Stone's manager/producer Andrew Loog Oldham was never a man to shun lofty ambitions, and when he founded his independent label Immediate in 1965 with partner Tony Calder he always had an eye on using the label to help further the careers of not just up and coming British artists but his American heroes too, witness his licensing of the McCoy's "Hang On Sloopy" as the label's debut release (IM 001 August 1965 or Mark Murphy's U.K. only LP "Who Can I Turn To" ( IMLP  004 1966). With that in mind he made overtures to bring American singer Del Shannon over to record an entire LP. The project was to be titled "Home And Away" and no expense was spared with in house songwriters Andrew Rose and David Skinner (also known collectively, as the Immediate records duo Twice as Much) and Billy Nicholls supplying tunes to augment some of Shannon's own compositions. The sessions were held at London's Olympic studios in February 1967 with the cream of the crop participating including Steve Marriott, Kenny Jones, P.P. Arnold, Billy Nicholls, John Paul Jones, Twice As Much, Andy White and Nicky Hopkins among them adding musical backing and vocals. Production was handled by Oldham with arranging done by Art Greenslade. Then it all fell apart with financial mismanagement that left the LP, largely, unreleased until 1978 (in the U.K. as "And The Music Plays On" Sunset Records SLS 50412).

Some of the tracks from the sessions did squeak out as singles. Today's subject issued in the U.K. on Liberty (credited as "An Immediate Records production") in June of 1967 was among them. "Mind Over Matter" is to my ears, the best track of the entire LP so it was a perfect logical choice for a single. It's lushly orchestrated with strings, woodwinds and trumpet (thanks to the deft hand or Art Greenslade, best known for orchestrating Chris Farlowe's #1 smash of The Stone's "Out Of Time") that musically remind me of an upbeat Walker Brothers type thing.

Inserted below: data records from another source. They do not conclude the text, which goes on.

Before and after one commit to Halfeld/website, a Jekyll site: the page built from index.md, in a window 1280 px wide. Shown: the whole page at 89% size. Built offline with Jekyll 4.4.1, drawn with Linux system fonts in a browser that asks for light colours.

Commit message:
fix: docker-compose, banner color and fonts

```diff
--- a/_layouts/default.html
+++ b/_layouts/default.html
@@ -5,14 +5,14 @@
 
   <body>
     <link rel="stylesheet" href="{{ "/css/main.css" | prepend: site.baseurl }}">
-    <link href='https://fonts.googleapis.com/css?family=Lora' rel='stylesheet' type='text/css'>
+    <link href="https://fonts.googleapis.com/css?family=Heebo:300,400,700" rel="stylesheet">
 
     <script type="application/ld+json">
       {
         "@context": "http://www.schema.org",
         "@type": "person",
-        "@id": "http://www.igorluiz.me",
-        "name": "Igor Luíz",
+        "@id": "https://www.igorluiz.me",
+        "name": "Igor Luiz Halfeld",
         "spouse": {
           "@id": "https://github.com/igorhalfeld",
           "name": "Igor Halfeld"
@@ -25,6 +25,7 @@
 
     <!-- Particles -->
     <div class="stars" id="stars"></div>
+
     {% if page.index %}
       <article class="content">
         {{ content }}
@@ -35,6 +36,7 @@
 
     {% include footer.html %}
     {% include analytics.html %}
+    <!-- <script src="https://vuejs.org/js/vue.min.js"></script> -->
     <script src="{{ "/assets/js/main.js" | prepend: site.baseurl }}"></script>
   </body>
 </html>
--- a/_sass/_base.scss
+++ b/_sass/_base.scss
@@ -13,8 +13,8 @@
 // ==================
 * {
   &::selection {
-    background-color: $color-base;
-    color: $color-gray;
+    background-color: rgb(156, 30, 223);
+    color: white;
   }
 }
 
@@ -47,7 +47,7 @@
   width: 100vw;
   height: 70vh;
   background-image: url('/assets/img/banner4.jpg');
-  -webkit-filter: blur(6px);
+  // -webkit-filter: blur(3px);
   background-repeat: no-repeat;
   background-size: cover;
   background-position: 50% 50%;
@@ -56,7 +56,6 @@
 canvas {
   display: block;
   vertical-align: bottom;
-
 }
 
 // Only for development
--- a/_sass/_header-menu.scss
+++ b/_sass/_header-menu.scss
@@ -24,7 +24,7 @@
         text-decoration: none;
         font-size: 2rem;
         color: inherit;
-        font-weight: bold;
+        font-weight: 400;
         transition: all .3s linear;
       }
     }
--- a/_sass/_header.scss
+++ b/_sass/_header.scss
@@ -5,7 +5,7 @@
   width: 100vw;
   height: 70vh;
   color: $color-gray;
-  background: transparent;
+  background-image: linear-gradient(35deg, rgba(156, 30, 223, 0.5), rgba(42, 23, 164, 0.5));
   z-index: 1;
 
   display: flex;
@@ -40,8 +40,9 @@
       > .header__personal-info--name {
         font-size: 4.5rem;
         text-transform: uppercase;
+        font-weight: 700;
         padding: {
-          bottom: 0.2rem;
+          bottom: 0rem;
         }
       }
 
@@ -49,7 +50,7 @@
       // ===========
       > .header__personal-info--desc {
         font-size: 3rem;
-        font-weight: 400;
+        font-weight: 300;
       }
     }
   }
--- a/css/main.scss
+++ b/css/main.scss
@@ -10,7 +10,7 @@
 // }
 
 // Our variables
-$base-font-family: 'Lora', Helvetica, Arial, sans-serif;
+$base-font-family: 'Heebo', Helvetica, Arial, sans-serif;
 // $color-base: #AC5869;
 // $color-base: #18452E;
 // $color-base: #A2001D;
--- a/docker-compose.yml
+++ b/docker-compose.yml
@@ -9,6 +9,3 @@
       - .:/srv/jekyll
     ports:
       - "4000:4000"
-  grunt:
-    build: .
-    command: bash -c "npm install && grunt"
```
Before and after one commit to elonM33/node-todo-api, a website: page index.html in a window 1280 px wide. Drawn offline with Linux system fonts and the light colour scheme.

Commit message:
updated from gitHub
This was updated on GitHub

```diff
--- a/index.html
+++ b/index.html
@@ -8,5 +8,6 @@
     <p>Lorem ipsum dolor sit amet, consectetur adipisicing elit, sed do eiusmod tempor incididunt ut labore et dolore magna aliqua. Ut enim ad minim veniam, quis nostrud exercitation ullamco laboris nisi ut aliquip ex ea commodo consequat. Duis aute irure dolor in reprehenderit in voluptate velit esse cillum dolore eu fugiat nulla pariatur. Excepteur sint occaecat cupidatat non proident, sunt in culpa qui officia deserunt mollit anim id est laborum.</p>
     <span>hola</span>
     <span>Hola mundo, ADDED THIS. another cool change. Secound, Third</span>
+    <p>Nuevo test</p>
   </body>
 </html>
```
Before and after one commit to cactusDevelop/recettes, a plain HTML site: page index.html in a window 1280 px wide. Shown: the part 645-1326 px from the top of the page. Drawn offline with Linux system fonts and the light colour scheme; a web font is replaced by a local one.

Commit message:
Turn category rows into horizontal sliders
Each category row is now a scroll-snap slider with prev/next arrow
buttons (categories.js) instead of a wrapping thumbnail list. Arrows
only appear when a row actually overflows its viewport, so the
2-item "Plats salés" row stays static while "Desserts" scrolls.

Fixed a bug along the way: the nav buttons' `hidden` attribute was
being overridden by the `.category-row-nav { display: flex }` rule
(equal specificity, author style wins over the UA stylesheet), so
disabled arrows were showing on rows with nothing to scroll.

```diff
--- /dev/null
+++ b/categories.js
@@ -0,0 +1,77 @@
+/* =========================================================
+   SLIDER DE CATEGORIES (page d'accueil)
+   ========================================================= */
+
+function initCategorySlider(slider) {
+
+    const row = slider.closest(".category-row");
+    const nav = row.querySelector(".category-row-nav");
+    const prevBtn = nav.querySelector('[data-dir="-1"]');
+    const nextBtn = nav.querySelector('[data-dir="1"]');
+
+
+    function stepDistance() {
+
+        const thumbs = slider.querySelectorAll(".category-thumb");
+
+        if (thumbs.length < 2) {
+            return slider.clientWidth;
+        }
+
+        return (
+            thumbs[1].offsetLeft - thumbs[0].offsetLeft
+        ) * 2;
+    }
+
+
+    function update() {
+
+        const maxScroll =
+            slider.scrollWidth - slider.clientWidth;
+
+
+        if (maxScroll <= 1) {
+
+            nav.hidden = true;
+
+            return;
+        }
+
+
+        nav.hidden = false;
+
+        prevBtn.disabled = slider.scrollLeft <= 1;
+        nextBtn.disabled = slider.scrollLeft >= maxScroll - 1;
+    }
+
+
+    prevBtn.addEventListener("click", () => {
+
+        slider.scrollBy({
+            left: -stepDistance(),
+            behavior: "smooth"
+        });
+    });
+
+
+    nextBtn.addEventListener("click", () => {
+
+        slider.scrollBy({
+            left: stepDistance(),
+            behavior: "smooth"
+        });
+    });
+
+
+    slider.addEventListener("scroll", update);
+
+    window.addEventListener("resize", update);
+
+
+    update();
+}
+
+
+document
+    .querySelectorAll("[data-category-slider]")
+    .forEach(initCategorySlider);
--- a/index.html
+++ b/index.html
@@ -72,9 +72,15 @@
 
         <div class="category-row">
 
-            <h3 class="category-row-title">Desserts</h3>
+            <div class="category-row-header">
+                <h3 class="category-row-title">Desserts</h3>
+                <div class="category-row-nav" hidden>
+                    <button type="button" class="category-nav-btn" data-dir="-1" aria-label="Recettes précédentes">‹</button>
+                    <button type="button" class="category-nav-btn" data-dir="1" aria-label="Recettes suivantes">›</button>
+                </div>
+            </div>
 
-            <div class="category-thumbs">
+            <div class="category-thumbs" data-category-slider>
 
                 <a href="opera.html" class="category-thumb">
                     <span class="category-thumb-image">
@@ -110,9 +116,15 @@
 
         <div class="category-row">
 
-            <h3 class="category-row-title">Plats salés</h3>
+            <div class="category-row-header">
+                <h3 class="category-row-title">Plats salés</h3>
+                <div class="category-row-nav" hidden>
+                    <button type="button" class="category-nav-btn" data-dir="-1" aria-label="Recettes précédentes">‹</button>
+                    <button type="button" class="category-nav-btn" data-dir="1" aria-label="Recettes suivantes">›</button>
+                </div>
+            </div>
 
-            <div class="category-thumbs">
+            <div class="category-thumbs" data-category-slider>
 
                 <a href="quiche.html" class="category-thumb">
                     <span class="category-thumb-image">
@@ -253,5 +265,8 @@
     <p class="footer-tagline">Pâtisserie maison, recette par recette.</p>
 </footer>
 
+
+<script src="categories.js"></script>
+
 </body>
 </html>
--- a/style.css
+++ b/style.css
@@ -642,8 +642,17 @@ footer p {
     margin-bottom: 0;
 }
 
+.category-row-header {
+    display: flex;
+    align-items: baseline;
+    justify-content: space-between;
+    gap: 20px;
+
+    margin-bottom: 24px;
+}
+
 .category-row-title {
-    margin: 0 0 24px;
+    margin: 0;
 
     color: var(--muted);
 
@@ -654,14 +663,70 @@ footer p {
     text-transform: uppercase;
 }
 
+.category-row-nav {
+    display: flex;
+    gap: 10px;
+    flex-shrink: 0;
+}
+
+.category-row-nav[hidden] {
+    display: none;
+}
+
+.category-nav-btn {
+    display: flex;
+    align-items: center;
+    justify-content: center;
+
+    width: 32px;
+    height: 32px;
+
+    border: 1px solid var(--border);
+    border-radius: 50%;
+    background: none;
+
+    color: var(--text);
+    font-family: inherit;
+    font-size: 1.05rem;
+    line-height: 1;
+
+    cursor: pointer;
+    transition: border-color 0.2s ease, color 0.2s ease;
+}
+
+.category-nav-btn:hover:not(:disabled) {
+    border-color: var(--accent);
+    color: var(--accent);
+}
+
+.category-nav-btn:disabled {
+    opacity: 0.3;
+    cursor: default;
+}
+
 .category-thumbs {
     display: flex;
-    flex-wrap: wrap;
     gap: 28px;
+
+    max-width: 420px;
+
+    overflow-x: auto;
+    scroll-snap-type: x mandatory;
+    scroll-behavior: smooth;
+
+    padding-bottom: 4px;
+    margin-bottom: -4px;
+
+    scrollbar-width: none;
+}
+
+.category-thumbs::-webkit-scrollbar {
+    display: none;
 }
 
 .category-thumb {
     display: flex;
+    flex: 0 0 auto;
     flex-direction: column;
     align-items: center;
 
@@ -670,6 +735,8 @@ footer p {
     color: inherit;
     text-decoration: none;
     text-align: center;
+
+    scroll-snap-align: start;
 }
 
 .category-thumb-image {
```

Del In London at the time of the recording of "Home And Away". 











The flip, "Led Along" was penned by Immediate records wunderkid Billy Nicholls and was not recorded by him on his criminally rare Immediate LP "Would You Believe".  It's not as strong as anything on Nicholl's LP (Shannon also recorded Nicholl's "Come Again" as "Cut And Come Again" and another tune Nicholls did not release "Friendly With You" for "Home And Away"). "Led Along" has distinct "Pet Sounds" influences in it's use of high backing vocals and the chord charges. Del's vocals are in two part harmony with an interesting backing of strings, banjo and ivory tinkling. It's not the best song on the LP but worth a spin for the over the top arrangements once again courtesy of Art Greenslade. 

Both sides are available on various CD re-issues of "Home And Away". 

Hear "Mind Over Matter":

https://youtu.be/danYLGGtt-k

Hear "Led Along":

https://youtu.be/SM_rvnVk-N0

Thursday, June 10, 2021

More U.K. Obscurities On U.S. Labels: The Transatlantics Cover The Fab Four

 

THE TRANSATLANTICS-Run For Your Life/Run For Your Life US Jubilee 45-5529 1966




















Britain's Transatlantics cut two singles in the U.K. on Fontana before switching over to King to release this Fab Four "Help" LP track as a single in March 1966 (as King KG 1033). Both previous singles were issued here on the Jubilee label as was this release a month later than it's U.K. cousin, though oddly only as a double sided promo (ditching the British flip side ""It's All Over"). 

Their version of "Run For Your Life" is a fairly carbon copy of the original though the opening intro has slight differences. As far as Beatles covers go in my estimation there's only three ways you can do it, badly, note for note or better by adding your own touches. This falls firmly in the middle safe ground of note for note. For Fab Four cover version completists only!

Dutch 45 sleeve, c/o 45cat.com





















To my knowledge it has not been comped or reissued anywhere,

Hear "Run For Your Life":


Hear a 1966 BBC session of The Transatlantics featuring "Run For Your Life":